I’ve always liked being able to move windows around my monitor using just keyboard shortcuts on my Windows 7 machine. I even went a step further and installed the freeware WinSplit Revolution (since abandoned but downloadable on CNet and still works on Windows 7). Now that I’m mostly using my mac mini I’ve found 3 apps that work similarly on the Mac for window management:
• Divvy – $14 program. Divvy needs to be activated via hotkey, and then given instructions (either via mouse-dragging on the popup grid or by using keyboard hotkeys), so keyboard shortcut lovers might not like this two-step process.
• SizeUp – $13 program. SizeUp also allows users to move windows between “Spaces” (the Mac’s version of virtual desktops) using keyboard shortcuts.
• Moom – $10 program. Moom does offer many configurable keyboard shortcuts but like Divvy, it’s modus operandi seems to be geared towards easily moving windows around your screen freestyle without necessarily using pre-defined grids (although that is also an option).
I’ve used all three at different times and they’re all quite good. If you don’t need the guidance of a graphical interface there’s a freeware option I’ll share below.
The following apps are also good at remembering window positions (for example, if you want Word documents to always open on the left-half of your screen):
Slate Power Window Management
I found a post on StackExchange when I was looking for an alternative to CatchMouse [no longer active] for moving my cursor to-and-from my external monitor without using the mouse. The program is called Slate. It’s a sophisticated window manager that can actually chain actions together (move a window to another screen and shift it to the left half all in one keystroke). The price you pay is that it’s a bit technical to setup as it relies on a text file, .slate in your home directory, for configuration. There’s an excellent overview article (with sample config) over at thume.ca as well as a sample config from the software’s author here. The thume.ca article also links to http://stevelosh.com/blog/2012/10/a-modern-space-cadet/ which is the ultimate power-user resource for remaking your useless CAPS-LOCK key into a hyperspace key, a process which I’ve setup on all my mac computers.
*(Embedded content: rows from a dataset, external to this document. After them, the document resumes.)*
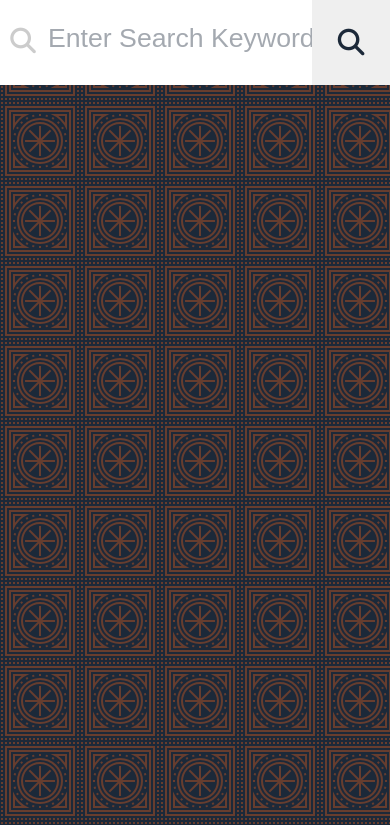
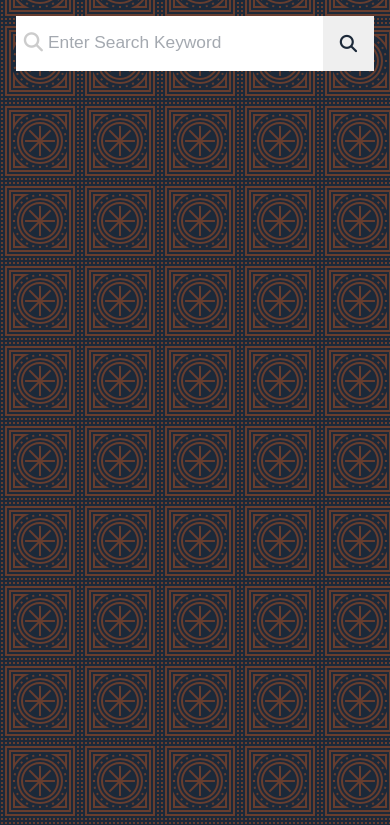
Before and after one commit to naglorias/Wikipedia-Search-App, a plain HTML site: page index.html in a window 390 px wide. Shown: the part 139-964 px from the top of the page. Drawn offline with Linux system fonts and the light colour scheme.

Commit message:
Update style.css

```diff
--- a/style.css
+++ b/style.css
@@ -117,19 +117,21 @@ span .fa-solid {
     box-shadow: 10px 10px;
 }
 
-.result > * {
+.result>* {
     margin: .4rem;
 }
 
 .title {
     font-size: 1.4em;
     font-weight: 700;
-    color:#18229a;
+    color: #18229a;
     margin-left: .5rem;
 }
-.content{
+
+.content {
     font-size: 1.3em;
 }
+
 .result a {
     color: #a80c57;
     font-size: 1em;
@@ -144,9 +146,54 @@ span .fa-solid {
 }
 
 @media screen and (max-width:768px) {
-    .main-title h2{
-        font-size: 2.6em ;
+    .main-title h2 {
+        font-size: 2.6em;
     }
+
+    .form-contents {
+        padding: 1rem;
+    }
+
+    .search-inpt {
+        width: 600px;
+        height: 55px;
+
+    }
+
+    #search {
+
+        padding-left: 2rem;
+
+    }
+
+    input[type="text"]::placeholder {
+        font-size: 1.3em;
+    }
+
+    .search-btn {
+        width: 100px;
+    }
+
+    /*  .search-btn button {
+        width: 100%;
+        height: 100%;
+        border: none;
+        outline: none;
+    } */
+
+
+
+    .fa-solid {
+        font-size: 1.3em;
+
+    }
+
+    span .fa-solid {
+        font-size: 1.2em;
+        top: 50%;
+        transform: translate(40%, -60%);
+    }
+
 
 }
 
@@ -155,12 +202,15 @@ span .fa-solid {
         grid-template-columns: repeat(4, 1fr);
 
     }
+
     .title {
         font-size: 1.2em;
     }
 
-    .content{
+    .content {
         font-size: 1em;
     }
 
+
+
 }
```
Incidentally, the hint for using Slate to change monitor focus didn’t work – it only changes window focus within one monitor without moving the mouse. CatchMouse is a really good utility for moving the mouse between multiple monitors via a shortcut but I don’t want both a menu item and a dock icon running for this one function. The stackexchange thread also had a hint about using Keyboard Maestro for this so that’s actually what I’m using now to move the cursor without using the mouse:
This also works by specifying SCREEN(Main,…) & SCREEN(Second,…) for your primary and external monitor.
Managing Your Monitor’s Brightness at Night
I’ve read enough to know that staring at a monitor emitting blue light late at night is the last thing my body needs when trying to wind down for the night. In addition to purchasing some blue-blocking computer glasses, I also install F.LUX to tame the backlight on both my external monitor and my Macbook. I have also used Black Light for Mac to invert the colors on my external display separate from my Macbook display but it unfortunately can’t be used alongside F.LUX. You can still invert the colors on your monitor natively with your Mac (keystroke CTRL-OPT-CMD 8) but keep in mind that this change will affect all your monitors. Occasionally I will focus exclusively on my Macbook screen and want to sleep the external monitor, but instead of powering it down (which the Mac doesn’t like as it throws all of your external windows back onto your main display) I just compromise by inverting the colors which makes it look all black.